April 9, 2018by CREAW0

We meet Caren Ruto at the Nchiiru Police Station and she quickly usher us in to the Gender Desk office and offers us seats with a warm smile and gentle spirits; a gesture that takes away the distress and stress that is usually associated with visiting a police station.

Caren Ruto supports survivors of gender based violence at the Nchiiru Police Station. PHOTO CREAW/ Christine Ogutu

The Gender Desk office is unique and one is quick to notice the walls which are neatly painted in white; the walls come alive with informational posters designed to provide useful information on gender based violence referral pathways to the survivors who visit the office for help.
Caren is among the 38 police officers from Meru County who were trained on GBV related laws and efficient handling of GBV cases with an aim to equip them with the necessary skills to properly document and store evidence from the first point of reporting or initial contact to ensuring the survivors get appropriate response in the referral system.
“After the trainings I came back and shared the information with fellow officers who are now more sensitive to the survivors of GBV. Through that, the male officers manning the reception desk now refer survivors to the gender desk for help. Previously, survivors would come but shy away from reporting,” she notes.
A few kilometers away in Kariene, resides Susan Achieng; a police Copral whose work also bore resemblance to that of Caren. Both of them are charged with the duty of supporting GBV survivors at the police gender desks in their respective stations.
For Susan, her duties go beyond the call of office; she has taken it upon herself to create awareness on GBV issues among communities living in Munjwa Village, Imenti Central Sub-County. “It is my duty to let the communities know what I do in the gender desk as police officer; I work for the general public. And if they do not know what I do then I think I am not well placed,” she says
Copral Susan Achieng works with chiefs to create awareness on GBV in Kariene. PHOTO CREAW/Christine Ogutu

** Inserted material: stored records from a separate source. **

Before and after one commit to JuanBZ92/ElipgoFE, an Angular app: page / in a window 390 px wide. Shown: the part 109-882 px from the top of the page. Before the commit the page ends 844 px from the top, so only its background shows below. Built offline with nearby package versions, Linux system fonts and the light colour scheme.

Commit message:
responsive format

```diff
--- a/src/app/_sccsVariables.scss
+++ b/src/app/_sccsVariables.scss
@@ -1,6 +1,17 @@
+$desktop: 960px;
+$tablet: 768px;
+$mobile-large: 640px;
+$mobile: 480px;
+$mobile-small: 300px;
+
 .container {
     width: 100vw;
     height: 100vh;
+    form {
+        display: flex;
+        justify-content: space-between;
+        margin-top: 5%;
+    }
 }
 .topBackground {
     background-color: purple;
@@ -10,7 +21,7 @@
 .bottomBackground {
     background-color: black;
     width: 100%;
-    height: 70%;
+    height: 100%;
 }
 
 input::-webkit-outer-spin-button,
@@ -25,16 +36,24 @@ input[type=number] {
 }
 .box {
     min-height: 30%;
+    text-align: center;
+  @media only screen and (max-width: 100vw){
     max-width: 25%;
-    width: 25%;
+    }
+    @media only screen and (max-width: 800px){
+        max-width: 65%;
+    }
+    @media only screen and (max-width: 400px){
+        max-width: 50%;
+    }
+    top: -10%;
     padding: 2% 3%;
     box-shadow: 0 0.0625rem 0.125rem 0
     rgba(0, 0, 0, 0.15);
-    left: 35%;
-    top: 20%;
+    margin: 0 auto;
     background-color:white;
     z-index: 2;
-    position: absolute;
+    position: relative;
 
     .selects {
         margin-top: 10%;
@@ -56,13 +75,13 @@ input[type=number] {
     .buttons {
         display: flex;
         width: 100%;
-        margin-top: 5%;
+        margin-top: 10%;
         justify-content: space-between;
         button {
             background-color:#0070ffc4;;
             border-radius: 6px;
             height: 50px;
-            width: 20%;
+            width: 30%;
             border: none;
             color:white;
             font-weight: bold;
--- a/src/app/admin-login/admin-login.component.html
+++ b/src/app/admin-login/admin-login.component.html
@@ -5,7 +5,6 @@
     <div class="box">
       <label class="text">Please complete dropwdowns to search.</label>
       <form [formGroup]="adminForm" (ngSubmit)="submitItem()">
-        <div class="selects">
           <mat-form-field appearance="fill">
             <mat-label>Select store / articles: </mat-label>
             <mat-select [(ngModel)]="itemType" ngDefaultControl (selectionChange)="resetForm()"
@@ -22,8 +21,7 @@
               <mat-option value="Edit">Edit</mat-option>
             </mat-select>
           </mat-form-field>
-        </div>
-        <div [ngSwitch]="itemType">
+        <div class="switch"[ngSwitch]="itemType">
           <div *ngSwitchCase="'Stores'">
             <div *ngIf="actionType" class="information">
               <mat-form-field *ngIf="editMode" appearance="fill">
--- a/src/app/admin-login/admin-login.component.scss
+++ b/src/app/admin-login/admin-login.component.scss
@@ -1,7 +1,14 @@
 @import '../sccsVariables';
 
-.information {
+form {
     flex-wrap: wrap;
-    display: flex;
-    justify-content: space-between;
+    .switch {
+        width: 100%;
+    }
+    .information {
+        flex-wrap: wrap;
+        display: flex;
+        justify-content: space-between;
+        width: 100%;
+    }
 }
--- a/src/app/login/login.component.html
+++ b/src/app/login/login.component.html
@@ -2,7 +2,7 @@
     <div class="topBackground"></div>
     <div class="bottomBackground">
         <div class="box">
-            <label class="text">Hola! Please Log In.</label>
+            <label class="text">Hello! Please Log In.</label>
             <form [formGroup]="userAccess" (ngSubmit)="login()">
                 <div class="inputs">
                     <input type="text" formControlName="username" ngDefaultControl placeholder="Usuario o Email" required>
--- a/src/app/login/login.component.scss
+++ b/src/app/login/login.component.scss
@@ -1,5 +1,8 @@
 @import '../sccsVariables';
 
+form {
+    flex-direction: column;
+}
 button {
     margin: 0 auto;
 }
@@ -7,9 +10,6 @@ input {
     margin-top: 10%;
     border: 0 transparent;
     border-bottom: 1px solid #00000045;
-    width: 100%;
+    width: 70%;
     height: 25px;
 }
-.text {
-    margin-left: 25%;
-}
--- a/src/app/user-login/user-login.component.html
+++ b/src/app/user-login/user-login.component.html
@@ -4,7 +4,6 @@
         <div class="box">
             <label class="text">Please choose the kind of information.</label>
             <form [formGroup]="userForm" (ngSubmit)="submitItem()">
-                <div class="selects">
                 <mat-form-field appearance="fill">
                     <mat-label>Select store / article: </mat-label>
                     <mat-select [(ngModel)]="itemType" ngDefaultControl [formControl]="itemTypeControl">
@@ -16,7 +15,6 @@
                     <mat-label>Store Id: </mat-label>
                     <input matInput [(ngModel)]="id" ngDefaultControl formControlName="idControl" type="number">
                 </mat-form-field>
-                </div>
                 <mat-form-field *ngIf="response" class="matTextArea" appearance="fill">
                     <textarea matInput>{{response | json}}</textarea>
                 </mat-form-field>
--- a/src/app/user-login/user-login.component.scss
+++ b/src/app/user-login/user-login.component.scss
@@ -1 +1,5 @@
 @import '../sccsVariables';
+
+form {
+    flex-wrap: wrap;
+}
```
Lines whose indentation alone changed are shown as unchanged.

At the village level she works with the local administration structures like Chiefs to organize community Barazas that bring on board men and women from across the villages. Chiefs are well known at the community level and are often the first point of referral to GBV cases.
“When we go to the community we discuss the sexual offences that occur including all the other forms of GBV like FGM and Domestic Violence. I have a village that is prone to defilements and rape that we are working to increase vigilance and bring perpetrators to book as well as make communities understand that such crimes are against the law and should not be solved out of court,” Susan explains.
She adds: “We tell them what to do when affected by sexual offence and how they can report. Some survivors keep quiet because of the stigma associated with rape, defilement and domestic violence.”
She says at first she was just a normal police officer but when CREAW came on board and organized for trainings for police officers stationed in Meru County she came to understand the importance of going to the in-depths when investigating GBV cases to have solid evidence for successful prosecution.
“We have what is called Tamman where we come together as officers to discuss the emerging issues and the needed response. I shared what I had learnt with them and the reaction was positive. They were eager to learn and wanted to know more,”
Even though her advocacies in the community continue to gain momentum; Susan expresses concern over the lack of safe shelters for the survivors of gender based violence that has forced her to sometime stay with the survivors to protect them from repeated attacks.
Through the Haki Yetu, Jukumu Letu (Our rights, our responsibility) initiative anchored within the Access to Justice program, the Center for Rights, Education and Awareness (CREAW) has been working to strengthen the capacity of police officers to effectively investigate and prosecute offenders. The trainings targets police officers who mans the gender desks and crime office with an aim to enhance their knowledge and skills on documentation, proper storage and handling of GBV exhibits as well as proper ways to create networks and linkages in the grassroots and with key actors working on the prevention and response to gender based violence in the larger Meru County.